THE PHANTOM HANDS
A week later Robert Cairn quitted Oxford to take up the newspaper appointment offered to him in London. It may have been due to some mysterious design of a hidden providence that Sime 'phoned him early in the week about an unusual case in one of the hospitals.
"Walton is junior house-surgeon there," he said, "and he can arrange for you to see the case. She (the patient) undoubtedly died from some rare nervous affection. I have a theory," etc.; the conversation became technical.
Cairn went to the hospital, and by courtesy of Walton, whom he had known at Oxford, was permitted to view the body.
"The symptoms which Sime has got to hear about," explained the surgeon, raising the sheet from the dead woman's face, "are--"
He broke off. Cairn had suddenly exhibited a ghastly pallor; he clutched at Walton for support.
Cairn, still holding on to the other, stooped over the discoloured face. It had been a pretty face when warm life had tinted its curves; now it was congested--awful; two heavy discolorations showed, one on either side of the region of the larynx.
"What on earth is wrong with you?" demanded Walton.
"I thought," gasped Cairn, "for a moment, that I knew--"
"Really! I wish you did! We can't find out anything about her. Have a good look."
"No," said Cairn, mastering himself with an effort--"a chance resemblance, that's all." He wiped the beads of perspiration from his forehead.
"You look jolly shaky," commented Walton. "Is she like someone you know very well?"
"No, not at all, now that I come to consider the features; but it was a shock at first.

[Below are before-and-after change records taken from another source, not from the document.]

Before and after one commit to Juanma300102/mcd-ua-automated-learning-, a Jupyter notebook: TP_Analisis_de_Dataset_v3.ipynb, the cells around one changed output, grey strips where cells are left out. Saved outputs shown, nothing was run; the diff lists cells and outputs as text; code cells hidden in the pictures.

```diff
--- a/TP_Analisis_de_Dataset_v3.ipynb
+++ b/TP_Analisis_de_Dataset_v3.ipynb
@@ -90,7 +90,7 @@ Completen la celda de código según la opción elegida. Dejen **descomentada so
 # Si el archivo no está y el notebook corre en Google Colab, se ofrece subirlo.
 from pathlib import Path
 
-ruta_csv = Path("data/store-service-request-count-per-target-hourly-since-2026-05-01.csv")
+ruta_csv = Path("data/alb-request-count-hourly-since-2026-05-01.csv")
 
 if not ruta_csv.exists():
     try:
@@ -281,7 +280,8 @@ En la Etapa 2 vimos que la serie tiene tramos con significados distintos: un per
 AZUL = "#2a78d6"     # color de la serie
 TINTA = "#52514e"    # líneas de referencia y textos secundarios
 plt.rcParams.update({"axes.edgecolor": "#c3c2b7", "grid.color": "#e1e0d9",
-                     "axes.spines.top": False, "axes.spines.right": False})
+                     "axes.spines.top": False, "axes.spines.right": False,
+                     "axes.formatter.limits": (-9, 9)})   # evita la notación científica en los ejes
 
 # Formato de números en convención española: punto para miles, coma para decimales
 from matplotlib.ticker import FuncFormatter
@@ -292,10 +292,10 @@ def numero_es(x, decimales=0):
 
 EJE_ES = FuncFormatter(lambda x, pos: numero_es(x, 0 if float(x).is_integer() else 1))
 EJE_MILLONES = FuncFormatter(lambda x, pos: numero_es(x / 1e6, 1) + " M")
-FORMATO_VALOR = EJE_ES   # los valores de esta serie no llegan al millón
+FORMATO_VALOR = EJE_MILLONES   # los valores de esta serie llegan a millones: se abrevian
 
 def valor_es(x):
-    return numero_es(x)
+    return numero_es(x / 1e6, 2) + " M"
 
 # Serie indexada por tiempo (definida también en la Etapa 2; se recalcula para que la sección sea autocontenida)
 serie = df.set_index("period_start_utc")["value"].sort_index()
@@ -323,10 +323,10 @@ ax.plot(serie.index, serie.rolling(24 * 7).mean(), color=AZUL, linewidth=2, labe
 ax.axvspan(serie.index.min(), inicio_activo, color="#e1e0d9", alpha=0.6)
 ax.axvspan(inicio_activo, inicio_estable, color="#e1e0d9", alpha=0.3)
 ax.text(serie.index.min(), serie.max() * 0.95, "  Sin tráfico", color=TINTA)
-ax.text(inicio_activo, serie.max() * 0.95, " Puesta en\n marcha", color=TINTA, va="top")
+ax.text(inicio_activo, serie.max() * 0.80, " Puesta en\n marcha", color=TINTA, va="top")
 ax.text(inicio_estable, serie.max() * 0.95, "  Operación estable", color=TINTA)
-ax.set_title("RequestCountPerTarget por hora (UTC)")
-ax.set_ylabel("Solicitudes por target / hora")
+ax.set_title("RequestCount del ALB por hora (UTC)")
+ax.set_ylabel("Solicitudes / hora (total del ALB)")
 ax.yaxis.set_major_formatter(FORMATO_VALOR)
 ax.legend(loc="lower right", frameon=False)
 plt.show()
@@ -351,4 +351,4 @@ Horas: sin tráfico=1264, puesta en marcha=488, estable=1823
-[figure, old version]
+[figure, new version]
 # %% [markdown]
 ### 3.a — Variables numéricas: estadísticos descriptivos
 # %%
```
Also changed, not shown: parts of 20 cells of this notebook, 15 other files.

What on earth caused death?"
"Asphyxia," answered Walton shortly. "Can't you see?"
"Someone strangled her, and she was brought here too late?"
"Not at all, my dear chap; nobody strangled her. She was brought here in a critical state four or five days ago by one of the slum priests who keep us so busy. We diagnosed it as exhaustion from lack of food--with other complications. But the case was doing quite well up to last night; she was recovering strength. Then, at about one o'clock, she sprang up in bed, and fell back choking. By the time the nurse got to her it was all over."
"But the marks on her throat?"
Walton shrugged his shoulders.
"There they are! Our men are keenly interested. It's absolutely unique. Young Shaw, who has a mania for the nervous system, sent a long account up to Sime, who suffers from a similar form of aberration."
"Yes; Sime 'phoned me."
"It's nothing to do with nerves," said Walton contemptuously. "Don't ask me to explain it, but it's certainly no nerve case."
"One of the other patients--"
"My dear chap, the other patients were all fast asleep! The nurse was at her table in the corner, and in full view of the bed the whole time. I tell you no one touched her!"
"How long elapsed before the nurse got to her?"
"Possibly half a minute. But there is no means of learning when the paroxysm commenced. The leaping up in bed probably marked the end and not the beginning of the attack."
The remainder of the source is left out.